“Why should my tax dollars pay for your medical care?” she says.
She is about thirty, and we know each other casually. She’s healthy, single, in a long-term committed relationship which she expects will move on to marriage within the year. She’s worked the same job for the entire time I’ve known her – four or five years. She is skilled at what she does, she is sweet-natured and chatty. She has family whom she loves.
She is young. She is inexperienced. She is, like too many of us, uninformed.
One of the things I love about this country is our sense of freedom. The extent to which our freedom is “as free” as it once was is up for debate, but nonetheless, we generally feel at ease speaking our minds, exchanging opinions on topics that interest us, and agreeing to disagree, then making choices we can believe in.
But this was a conversation that took me by surprise.
“What did you just say?” I ask.
“I don’t see why my tax dollars should have to pay for your doctors,” she says.
I am staggered, and for a moment, silenced. We had been talking about this and that, about men and marriage, about reasons to marry rather than living together – including the fact that only through state-sanctioned marriage is a spouse entitled to share benefits, including health care. That sometimes people stay married for access to benefits.
She knows I am divorced.
She knows I’ve been an independent worker for many years – not by choice, but by circumstance – like many Americans trying to survive this recession.
She knows I’ve struggled as a single mother, and more so because of the cost of health care. Who doesn’t realize that all it takes is one unexpected injury or illness, and without coverage, it can mean financial devastation?
Apparently, she doesn’t realize, though she is aware of the car accident I was in a few years back, and the untreated injuries due to the expense.
“Tell me,” I say. “I spent 24 years working for corporations, and more than 6 working independently. I’ve paid taxes for 30 years. I paid into health insurance while in employer group plans, not to mention into social security part of which covers Medicare. Insurance is about pooling resources that someone else may need, and you may need in the future. Don’t you think my money has paid for services used by others? For health care? For the roads you drive on, for example?

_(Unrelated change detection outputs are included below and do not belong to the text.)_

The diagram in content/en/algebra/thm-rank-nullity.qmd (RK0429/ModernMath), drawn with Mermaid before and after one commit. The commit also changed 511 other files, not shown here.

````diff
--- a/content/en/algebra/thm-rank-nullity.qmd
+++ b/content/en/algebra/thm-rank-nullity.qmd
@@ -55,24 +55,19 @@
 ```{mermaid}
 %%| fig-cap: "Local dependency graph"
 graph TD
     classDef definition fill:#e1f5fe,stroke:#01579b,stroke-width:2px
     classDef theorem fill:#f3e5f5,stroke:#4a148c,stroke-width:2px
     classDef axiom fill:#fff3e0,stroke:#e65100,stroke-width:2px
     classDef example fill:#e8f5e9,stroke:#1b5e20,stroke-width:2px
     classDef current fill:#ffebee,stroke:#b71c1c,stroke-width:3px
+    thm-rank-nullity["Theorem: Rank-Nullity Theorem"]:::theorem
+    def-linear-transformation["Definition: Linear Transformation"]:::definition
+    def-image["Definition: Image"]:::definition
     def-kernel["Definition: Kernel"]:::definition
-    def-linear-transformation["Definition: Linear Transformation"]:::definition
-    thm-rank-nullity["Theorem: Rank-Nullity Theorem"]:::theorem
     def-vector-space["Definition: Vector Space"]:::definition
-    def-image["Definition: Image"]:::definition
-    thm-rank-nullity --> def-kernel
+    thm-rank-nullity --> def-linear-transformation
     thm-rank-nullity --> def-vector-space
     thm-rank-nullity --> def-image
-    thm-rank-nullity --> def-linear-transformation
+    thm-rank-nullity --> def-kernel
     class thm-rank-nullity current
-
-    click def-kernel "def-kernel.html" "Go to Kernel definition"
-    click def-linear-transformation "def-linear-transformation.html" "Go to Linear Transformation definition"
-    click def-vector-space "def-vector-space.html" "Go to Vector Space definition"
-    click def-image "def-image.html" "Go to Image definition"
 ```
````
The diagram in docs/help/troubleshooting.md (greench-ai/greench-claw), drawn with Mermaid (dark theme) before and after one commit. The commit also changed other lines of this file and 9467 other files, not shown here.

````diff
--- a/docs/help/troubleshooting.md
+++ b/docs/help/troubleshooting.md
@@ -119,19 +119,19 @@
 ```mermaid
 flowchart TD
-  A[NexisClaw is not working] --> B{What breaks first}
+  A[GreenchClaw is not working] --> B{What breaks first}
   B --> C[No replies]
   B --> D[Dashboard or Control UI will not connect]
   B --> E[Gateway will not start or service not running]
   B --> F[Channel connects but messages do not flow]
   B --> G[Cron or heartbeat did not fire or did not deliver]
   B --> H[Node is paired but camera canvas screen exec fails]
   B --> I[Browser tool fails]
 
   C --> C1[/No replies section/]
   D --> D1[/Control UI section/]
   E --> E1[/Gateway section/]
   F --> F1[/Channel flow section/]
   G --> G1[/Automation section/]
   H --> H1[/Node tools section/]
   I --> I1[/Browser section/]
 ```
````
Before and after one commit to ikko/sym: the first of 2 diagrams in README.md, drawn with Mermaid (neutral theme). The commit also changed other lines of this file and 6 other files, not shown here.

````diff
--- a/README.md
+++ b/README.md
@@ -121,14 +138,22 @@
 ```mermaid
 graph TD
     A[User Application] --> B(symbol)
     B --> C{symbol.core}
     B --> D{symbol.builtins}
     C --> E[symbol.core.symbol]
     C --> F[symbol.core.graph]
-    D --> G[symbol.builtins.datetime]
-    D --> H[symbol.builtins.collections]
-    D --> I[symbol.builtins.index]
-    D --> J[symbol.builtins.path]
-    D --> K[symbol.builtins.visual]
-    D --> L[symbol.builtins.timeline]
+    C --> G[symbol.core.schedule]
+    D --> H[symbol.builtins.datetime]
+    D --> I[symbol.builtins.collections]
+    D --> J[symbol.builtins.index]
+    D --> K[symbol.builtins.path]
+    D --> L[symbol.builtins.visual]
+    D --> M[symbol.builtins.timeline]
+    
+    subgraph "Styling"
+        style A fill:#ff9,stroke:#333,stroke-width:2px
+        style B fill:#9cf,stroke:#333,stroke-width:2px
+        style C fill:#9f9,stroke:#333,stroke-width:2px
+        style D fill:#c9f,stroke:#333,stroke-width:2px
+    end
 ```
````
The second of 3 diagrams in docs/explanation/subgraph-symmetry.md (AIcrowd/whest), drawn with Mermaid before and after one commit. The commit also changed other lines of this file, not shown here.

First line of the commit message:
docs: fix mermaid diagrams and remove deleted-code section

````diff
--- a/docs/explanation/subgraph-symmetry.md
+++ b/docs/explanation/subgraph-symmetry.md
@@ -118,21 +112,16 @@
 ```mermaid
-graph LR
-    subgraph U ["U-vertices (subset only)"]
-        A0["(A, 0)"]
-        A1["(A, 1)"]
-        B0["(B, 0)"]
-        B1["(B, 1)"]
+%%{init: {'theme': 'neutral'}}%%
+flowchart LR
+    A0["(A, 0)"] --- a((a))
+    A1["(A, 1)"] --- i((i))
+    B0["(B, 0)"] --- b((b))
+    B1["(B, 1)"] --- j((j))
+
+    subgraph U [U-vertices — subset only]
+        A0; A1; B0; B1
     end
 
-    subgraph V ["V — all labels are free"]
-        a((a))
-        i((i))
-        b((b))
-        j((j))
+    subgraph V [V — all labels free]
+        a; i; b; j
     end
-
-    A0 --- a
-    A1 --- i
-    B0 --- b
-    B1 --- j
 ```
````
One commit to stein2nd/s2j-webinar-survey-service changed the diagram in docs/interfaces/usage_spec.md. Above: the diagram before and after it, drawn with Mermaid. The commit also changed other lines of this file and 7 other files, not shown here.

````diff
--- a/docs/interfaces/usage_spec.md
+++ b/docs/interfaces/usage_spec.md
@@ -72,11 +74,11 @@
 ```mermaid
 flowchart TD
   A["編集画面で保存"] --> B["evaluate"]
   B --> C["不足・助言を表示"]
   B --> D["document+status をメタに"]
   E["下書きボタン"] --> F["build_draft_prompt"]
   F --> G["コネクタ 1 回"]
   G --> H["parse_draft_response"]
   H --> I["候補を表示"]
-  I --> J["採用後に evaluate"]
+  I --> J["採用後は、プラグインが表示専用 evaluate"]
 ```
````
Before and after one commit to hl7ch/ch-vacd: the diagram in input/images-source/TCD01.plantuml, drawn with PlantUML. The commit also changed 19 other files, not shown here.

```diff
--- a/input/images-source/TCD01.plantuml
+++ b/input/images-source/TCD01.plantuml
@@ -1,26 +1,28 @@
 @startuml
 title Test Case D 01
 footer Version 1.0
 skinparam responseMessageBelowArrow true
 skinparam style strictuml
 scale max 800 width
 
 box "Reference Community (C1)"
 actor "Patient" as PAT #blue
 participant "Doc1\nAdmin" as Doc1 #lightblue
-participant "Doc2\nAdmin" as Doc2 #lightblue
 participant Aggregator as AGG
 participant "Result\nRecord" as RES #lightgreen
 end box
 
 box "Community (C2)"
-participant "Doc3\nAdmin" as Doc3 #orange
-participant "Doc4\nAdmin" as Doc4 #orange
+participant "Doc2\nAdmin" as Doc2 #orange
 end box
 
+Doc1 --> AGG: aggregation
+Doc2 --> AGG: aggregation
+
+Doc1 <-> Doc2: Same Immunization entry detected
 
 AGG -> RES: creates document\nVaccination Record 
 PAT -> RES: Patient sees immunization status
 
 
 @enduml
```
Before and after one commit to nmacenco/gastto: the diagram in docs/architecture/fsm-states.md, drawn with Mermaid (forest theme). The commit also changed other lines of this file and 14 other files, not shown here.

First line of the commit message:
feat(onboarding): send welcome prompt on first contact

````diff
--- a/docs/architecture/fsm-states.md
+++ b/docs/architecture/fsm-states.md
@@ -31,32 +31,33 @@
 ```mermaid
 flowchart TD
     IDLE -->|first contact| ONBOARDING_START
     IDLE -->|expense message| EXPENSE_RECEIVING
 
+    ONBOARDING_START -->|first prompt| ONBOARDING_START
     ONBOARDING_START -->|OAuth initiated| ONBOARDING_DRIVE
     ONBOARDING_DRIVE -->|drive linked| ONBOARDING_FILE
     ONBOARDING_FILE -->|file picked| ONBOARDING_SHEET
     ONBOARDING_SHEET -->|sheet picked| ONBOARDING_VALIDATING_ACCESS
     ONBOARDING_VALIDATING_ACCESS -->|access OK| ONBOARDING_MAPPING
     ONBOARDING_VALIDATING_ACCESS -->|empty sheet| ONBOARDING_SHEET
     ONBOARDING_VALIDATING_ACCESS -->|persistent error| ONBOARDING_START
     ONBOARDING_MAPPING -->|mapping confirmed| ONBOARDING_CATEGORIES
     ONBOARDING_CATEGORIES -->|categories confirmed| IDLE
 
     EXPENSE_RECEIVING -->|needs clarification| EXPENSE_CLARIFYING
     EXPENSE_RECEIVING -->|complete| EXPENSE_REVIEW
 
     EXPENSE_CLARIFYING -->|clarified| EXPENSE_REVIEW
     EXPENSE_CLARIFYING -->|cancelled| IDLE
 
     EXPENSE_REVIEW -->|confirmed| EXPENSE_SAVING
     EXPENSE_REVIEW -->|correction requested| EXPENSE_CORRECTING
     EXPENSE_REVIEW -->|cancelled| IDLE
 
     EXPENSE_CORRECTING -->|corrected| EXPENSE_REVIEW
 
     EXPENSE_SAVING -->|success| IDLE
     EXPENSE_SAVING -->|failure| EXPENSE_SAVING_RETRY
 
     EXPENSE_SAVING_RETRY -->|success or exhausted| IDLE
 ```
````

Don’t you think you’re already paying for others?”
She looks at me and says: “I shouldn’t have to pay for you. And you can still find a job with an employer who will offer health coverage.”
“Not at my age,” I say. “It’s unlikely.”
“But look at you. You look young. You’re energetic. Of course you can.”
I shake my head.
“I’m not saying it’s impossible. But I’ve tried for years. And what I am saying is that age discrimination is alive and well, and for millions of us we never get that far. There is no face-to-face impression. All it takes is one or two inquiries on the Internet, and then you can approximate the age, and stick the application in the ‘Do Not Consider’ pile.”
She looks at me blankly and I take a breath, realizing she has probably never set foot in a Human Resources Department much less a corporation, that her world – generally – operates around a 40 or 50-mile radius, if that.
She is a good woman, a nice woman, a woman who expects to marry soon and raise children, who presumably will then have medical benefits through her husband, who certainly doesn’t anticipate divorce or job searching or all the unforeseen events that can happen to anyone.
Her life may proceed according to her plan (and I hope it does), or it may not.
And then she may find herself living a dramatically different reality, a woman’s reality, with all its hidden costs, sanctioned by a culture (and political context) to which she is currently oblivious. I think again about the statistic that 85% of all single parent households are headed by women. I think again about the 77 cents on the dollar, on average, that women earn compared to men.
She says: “I don’t have any medical benefits and I’m just fine, and I don’t expect anyone to pay for me.”
She speaks these words with conviction, as though the concept of health care as a basic human right for a civilized people would never even enter her consciousness. Perhaps because education as a basic human right for a civilized people hasn’t entered our American consciousness.
She, like millions of others, has no understanding of what “insurance” is or how it works, no understanding that if a country’s people are uneducated and unhealthy then we are nowhere, that in Europe, this debate was settled long ago and both education and health care are considered human rights – that of course a country requires its people to be decently educated and healthy in order for us to work together, to live together, to contribute – as a society.
Couldn’t we point to health care as delivered in France for example, ranked a few years back as number 1 in the world (the U.S. was ranked 37)? Could we mention the per capita cost of $3,500 per person, which is considerably less than the $6,100 per person in America? Or might we point to Germany or even Canada – and say – no, none of these are perfect systems, but they offer excellent care which is not a function of whether or not you’ve been “downsized” or you’re poor, or you’re of a certain age and no longer employable, or you do or don’t have an employment “relationship?”
And I wonder how many others there are – millions of others – never unemployed (as yet), never sick (as yet), not old enough (as yet) to understand what this feels like, blindly unaware of the financial devastation that a single illness can cause, of the expense of a child’s medical needs, of their own good fortune in a country with so much promise – and seemingly unable to deliver on it.